Look below for lines that hold the string "waarden" and copy each one.

[Dataset records]

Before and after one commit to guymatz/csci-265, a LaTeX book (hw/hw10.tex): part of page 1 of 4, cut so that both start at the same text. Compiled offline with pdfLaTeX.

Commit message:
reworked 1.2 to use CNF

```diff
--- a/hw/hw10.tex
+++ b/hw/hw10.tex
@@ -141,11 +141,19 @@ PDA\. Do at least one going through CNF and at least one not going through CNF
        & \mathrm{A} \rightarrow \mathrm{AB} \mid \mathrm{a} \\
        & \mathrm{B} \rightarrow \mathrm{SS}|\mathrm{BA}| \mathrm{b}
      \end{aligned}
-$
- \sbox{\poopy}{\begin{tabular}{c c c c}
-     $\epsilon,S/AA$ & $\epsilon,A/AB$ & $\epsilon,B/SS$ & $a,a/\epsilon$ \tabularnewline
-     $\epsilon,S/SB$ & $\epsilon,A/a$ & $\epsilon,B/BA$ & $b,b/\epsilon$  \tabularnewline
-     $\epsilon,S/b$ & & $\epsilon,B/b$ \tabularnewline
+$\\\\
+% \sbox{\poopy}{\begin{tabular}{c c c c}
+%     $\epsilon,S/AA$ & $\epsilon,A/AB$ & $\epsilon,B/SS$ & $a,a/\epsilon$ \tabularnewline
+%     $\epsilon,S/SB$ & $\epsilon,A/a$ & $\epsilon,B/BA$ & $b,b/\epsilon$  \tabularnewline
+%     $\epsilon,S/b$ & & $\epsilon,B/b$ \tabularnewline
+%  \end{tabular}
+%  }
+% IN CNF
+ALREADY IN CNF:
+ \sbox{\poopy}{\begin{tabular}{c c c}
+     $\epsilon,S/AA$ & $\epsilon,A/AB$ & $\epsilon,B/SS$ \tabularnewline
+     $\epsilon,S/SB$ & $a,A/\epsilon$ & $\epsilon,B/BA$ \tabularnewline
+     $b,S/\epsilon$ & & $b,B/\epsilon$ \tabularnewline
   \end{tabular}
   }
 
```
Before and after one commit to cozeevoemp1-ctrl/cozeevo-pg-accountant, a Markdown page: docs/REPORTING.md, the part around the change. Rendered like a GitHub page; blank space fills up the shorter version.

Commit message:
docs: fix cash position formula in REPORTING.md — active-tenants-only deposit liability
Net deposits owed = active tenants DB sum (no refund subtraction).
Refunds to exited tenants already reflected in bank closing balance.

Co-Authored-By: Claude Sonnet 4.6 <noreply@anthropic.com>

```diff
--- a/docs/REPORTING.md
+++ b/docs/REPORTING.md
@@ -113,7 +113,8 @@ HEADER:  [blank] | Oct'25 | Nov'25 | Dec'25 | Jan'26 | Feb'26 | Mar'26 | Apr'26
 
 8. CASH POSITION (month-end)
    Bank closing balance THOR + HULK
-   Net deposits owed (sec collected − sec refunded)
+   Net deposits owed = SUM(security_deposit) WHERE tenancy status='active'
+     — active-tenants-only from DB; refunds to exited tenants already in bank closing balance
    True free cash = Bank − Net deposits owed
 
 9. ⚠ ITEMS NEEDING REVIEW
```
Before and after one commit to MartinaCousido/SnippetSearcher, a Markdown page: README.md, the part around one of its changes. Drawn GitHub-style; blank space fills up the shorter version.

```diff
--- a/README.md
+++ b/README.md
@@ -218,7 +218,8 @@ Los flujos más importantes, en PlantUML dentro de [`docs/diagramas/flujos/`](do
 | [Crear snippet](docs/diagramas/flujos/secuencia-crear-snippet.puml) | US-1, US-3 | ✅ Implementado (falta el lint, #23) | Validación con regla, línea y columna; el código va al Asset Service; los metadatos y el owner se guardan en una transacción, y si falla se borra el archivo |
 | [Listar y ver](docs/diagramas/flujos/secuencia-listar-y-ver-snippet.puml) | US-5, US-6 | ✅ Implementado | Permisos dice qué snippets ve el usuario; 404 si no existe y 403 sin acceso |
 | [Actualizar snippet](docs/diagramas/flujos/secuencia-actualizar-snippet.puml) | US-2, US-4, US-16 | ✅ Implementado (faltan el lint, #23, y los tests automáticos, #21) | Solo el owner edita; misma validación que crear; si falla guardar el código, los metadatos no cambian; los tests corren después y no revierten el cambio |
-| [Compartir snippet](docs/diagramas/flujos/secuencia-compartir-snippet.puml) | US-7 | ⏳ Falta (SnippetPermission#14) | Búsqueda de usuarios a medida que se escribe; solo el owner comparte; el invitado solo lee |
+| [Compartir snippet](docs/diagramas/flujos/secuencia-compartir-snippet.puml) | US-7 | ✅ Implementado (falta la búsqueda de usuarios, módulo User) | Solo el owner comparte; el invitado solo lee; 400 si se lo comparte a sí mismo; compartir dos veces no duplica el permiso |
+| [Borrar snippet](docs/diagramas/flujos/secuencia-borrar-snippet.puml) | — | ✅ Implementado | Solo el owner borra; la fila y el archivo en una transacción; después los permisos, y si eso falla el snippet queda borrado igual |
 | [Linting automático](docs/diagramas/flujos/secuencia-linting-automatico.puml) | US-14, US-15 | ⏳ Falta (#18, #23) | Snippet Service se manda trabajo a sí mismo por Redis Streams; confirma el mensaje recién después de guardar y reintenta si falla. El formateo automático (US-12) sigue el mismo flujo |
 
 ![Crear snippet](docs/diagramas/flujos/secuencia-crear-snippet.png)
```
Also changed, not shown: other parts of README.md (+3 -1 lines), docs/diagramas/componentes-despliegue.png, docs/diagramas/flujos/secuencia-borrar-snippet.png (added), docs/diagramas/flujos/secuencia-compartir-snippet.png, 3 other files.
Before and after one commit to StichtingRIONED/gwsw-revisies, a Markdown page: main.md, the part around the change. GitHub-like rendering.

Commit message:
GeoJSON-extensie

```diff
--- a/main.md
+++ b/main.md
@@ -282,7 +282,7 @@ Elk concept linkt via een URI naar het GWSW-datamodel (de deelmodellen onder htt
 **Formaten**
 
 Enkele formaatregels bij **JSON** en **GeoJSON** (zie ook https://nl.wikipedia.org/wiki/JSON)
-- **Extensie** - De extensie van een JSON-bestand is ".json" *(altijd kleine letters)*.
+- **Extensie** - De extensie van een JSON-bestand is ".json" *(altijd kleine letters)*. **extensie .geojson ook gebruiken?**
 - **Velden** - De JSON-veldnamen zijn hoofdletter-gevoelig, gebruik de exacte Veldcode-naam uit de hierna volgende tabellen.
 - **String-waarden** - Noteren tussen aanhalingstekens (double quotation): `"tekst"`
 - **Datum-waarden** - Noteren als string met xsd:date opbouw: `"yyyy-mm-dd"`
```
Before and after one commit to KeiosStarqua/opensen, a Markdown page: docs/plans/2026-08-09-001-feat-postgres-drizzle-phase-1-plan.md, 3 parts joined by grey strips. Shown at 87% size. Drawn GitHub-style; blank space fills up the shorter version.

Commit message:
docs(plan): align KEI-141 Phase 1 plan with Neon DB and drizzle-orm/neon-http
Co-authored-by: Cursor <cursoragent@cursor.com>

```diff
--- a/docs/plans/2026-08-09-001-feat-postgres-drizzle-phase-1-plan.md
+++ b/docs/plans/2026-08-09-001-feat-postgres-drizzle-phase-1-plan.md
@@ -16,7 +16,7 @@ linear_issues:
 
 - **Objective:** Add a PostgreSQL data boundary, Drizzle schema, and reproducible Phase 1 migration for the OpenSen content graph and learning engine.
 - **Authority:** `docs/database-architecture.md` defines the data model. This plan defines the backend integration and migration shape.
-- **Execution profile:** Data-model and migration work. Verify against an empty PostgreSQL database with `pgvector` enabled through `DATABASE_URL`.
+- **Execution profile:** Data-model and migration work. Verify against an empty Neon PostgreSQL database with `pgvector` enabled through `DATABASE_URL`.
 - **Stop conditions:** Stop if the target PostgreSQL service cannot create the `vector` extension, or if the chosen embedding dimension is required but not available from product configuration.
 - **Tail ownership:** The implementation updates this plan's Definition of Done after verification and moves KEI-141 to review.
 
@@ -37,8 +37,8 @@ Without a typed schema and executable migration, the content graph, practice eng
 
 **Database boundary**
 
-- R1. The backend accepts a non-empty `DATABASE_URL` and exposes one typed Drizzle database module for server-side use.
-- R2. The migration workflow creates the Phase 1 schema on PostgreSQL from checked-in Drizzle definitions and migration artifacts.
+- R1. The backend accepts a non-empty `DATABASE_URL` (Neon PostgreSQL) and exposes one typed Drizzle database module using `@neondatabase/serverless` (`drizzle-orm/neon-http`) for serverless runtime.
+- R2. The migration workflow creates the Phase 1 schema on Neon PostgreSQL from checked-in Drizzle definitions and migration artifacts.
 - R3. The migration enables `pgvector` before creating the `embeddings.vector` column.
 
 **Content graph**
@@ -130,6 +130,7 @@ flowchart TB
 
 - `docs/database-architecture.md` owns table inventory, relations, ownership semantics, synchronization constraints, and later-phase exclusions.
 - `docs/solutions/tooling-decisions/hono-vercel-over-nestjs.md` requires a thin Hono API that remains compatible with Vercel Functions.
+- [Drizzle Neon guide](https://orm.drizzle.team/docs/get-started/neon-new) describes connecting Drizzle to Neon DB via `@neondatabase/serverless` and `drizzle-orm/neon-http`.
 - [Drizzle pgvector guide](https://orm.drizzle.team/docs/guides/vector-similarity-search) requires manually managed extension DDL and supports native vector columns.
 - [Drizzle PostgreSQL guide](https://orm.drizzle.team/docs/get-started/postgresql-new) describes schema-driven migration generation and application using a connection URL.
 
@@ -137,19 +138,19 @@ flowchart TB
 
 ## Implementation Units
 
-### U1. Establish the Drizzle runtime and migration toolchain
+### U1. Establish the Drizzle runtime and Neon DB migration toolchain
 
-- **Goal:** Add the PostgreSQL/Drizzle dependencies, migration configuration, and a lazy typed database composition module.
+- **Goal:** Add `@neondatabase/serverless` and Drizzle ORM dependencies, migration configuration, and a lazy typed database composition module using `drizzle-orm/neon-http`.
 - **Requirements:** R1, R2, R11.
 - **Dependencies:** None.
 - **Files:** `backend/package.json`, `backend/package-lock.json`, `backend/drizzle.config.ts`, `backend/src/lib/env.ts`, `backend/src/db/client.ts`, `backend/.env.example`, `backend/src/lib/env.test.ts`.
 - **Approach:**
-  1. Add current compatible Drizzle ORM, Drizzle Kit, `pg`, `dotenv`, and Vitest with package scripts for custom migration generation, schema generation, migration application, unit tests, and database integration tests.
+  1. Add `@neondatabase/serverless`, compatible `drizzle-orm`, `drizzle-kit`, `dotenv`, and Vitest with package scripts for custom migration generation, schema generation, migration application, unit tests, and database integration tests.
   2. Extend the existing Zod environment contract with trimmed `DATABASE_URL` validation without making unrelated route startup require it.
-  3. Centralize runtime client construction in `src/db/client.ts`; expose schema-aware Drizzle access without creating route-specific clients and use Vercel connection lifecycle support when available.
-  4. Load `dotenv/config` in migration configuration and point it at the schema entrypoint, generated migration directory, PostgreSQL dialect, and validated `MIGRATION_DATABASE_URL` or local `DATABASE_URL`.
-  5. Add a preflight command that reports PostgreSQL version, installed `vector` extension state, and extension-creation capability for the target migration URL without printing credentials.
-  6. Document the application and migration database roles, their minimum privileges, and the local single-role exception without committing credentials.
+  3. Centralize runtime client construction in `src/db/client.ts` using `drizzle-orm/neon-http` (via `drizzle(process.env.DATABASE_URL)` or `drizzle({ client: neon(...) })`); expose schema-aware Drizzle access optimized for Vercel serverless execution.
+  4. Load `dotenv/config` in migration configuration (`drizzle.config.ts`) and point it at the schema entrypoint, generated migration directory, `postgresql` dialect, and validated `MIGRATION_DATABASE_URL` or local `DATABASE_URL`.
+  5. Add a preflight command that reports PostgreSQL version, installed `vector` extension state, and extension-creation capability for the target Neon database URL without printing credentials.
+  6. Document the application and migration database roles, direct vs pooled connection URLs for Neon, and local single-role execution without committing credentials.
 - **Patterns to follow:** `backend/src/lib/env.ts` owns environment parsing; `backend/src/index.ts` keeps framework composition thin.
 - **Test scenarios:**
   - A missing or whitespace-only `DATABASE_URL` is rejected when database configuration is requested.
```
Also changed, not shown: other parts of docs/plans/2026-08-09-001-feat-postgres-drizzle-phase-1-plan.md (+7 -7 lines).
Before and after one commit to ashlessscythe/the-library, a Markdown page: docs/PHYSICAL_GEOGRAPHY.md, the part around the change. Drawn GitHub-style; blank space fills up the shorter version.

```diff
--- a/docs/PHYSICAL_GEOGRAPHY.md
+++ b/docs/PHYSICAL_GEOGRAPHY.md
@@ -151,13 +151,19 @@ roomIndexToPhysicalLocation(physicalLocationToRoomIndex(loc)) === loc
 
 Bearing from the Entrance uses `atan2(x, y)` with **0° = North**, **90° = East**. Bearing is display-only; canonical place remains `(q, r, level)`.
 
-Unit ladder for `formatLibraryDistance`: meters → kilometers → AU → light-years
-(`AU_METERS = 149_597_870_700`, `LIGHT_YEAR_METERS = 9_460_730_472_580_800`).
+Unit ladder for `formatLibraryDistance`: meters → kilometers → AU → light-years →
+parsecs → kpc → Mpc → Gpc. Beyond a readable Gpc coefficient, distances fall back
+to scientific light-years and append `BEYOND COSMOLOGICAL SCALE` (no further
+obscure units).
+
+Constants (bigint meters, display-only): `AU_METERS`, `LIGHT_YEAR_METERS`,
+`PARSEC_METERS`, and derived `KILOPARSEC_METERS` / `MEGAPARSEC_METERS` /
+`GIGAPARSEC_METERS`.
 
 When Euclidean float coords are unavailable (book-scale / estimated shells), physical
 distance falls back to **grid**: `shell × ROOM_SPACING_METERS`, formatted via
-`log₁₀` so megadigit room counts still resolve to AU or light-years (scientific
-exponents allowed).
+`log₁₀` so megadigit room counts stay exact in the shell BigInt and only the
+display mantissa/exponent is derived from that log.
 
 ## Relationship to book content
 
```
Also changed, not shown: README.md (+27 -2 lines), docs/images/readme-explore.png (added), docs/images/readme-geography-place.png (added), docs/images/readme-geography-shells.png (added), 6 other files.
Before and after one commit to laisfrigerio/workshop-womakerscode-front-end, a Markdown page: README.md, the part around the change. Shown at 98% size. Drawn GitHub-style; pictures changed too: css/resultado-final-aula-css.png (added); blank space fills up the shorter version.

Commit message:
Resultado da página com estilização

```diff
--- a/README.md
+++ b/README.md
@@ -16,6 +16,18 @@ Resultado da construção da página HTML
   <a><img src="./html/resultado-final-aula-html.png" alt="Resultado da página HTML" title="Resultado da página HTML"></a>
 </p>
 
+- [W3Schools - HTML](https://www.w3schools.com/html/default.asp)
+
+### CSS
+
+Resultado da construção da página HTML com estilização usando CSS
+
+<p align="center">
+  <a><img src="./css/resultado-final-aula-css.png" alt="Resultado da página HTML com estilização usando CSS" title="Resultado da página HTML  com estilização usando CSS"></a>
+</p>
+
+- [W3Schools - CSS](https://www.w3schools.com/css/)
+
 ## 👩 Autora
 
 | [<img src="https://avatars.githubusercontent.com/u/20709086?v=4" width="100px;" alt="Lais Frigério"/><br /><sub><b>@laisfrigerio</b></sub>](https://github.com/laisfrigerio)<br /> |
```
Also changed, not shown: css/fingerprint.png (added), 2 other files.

[/Dataset records]

_Solution to the problem_
 - **String-waarden** - Noteren tussen aanhalingstekens (double quotation): `"tekst"`
 - **Datum-waarden** - Noteren als string met xsd:date opbouw: `"yyyy-mm-dd"`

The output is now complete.